Since it was trivial to calculate the centre of the city, I thought I’d do something a little more complex: calculate the centre of the city, weighted for population. I scraped the 2006 population data by ward from the City of Toronto: Ward Profiles pages; hooray for curl and regexes. Realising that I had no information on population distribution within wards, I made a good old engineering assumption: we could idealize the population as a point mass at the centroid of each ward, and then calculate the centre of mass by balancing moments around the X and Y axis. (I mean, c’mon – it’s the sort of thing we all think about daily … isn’t it? Guys … hello … anyone there?)
I’ll spare you the details until after the jump, but I calculate the human centre of Toronto to be at 43.717794°N, 79.390299°W – that’s in Blythwood Ravine, just south of Blythwood Road. We should have a picnic there …
If you consider Toronto to be defined by its city wards, the centre of Toronto lies at 43.725518°N, 79.390531°W.
If you consider Toronto to be defined by its neighbourhoods, the centre of Toronto lies at 43.726495°N, 79.390641°W.

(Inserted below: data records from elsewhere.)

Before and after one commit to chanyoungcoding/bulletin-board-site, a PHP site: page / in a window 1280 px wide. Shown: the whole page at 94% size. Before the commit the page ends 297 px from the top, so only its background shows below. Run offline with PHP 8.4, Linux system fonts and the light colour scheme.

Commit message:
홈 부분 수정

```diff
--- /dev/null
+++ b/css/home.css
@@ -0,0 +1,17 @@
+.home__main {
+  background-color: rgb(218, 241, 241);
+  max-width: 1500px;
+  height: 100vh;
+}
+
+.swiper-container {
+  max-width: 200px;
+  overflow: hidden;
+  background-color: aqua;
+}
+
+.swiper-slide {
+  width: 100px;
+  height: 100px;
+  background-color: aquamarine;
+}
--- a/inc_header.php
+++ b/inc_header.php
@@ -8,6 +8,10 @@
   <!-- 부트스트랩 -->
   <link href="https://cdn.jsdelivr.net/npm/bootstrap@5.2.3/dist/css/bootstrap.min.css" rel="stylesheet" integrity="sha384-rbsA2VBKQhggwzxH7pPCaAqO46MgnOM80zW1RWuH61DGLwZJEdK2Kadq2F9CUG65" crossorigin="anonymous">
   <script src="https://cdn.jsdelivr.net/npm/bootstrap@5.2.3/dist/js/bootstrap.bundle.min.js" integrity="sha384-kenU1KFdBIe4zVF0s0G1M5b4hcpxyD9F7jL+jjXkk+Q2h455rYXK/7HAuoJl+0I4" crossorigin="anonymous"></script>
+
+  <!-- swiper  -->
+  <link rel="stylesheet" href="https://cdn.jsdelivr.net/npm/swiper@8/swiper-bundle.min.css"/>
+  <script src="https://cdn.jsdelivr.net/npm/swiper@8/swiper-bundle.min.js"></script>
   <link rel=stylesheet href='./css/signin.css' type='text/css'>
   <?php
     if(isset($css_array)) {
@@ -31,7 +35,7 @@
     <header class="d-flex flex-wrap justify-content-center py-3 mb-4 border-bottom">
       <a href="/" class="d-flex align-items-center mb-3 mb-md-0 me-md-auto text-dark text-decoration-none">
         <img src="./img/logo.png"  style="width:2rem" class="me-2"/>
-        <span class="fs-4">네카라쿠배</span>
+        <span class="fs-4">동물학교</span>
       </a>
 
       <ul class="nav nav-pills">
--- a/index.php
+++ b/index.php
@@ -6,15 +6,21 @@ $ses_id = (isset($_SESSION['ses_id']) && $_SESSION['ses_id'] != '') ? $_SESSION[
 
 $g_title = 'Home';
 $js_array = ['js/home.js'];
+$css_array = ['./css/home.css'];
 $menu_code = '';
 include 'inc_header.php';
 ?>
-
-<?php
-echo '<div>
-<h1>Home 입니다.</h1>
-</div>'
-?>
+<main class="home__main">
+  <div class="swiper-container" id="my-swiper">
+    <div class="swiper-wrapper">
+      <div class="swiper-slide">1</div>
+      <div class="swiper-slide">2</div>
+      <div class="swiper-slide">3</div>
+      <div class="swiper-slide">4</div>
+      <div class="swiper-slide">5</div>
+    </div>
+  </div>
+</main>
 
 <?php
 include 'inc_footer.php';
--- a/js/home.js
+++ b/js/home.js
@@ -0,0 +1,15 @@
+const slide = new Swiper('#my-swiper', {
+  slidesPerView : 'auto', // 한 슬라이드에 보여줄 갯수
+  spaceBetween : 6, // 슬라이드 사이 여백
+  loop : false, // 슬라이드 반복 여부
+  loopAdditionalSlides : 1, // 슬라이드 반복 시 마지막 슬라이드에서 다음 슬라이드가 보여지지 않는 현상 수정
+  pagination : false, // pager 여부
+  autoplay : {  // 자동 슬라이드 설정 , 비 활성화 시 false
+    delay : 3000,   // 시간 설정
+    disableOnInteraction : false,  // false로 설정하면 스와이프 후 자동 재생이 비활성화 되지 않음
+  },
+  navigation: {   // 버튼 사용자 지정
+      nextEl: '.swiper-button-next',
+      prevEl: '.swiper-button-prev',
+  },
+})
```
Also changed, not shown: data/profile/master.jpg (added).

You can work this out in one line of SQL. By combining all the wards or neighbourhoods into one union shape (SpatiaLite uses the GUnion() function), and then calculating the centroid, that’s the centre of the city:
select astext(transform(centroid(gunion(geometry)),4326)) from wards
To get the results in a more human-friendly format, I transformed it to WGS84 (EPSG SRID 4326), and used astext() to get it in something other than binary.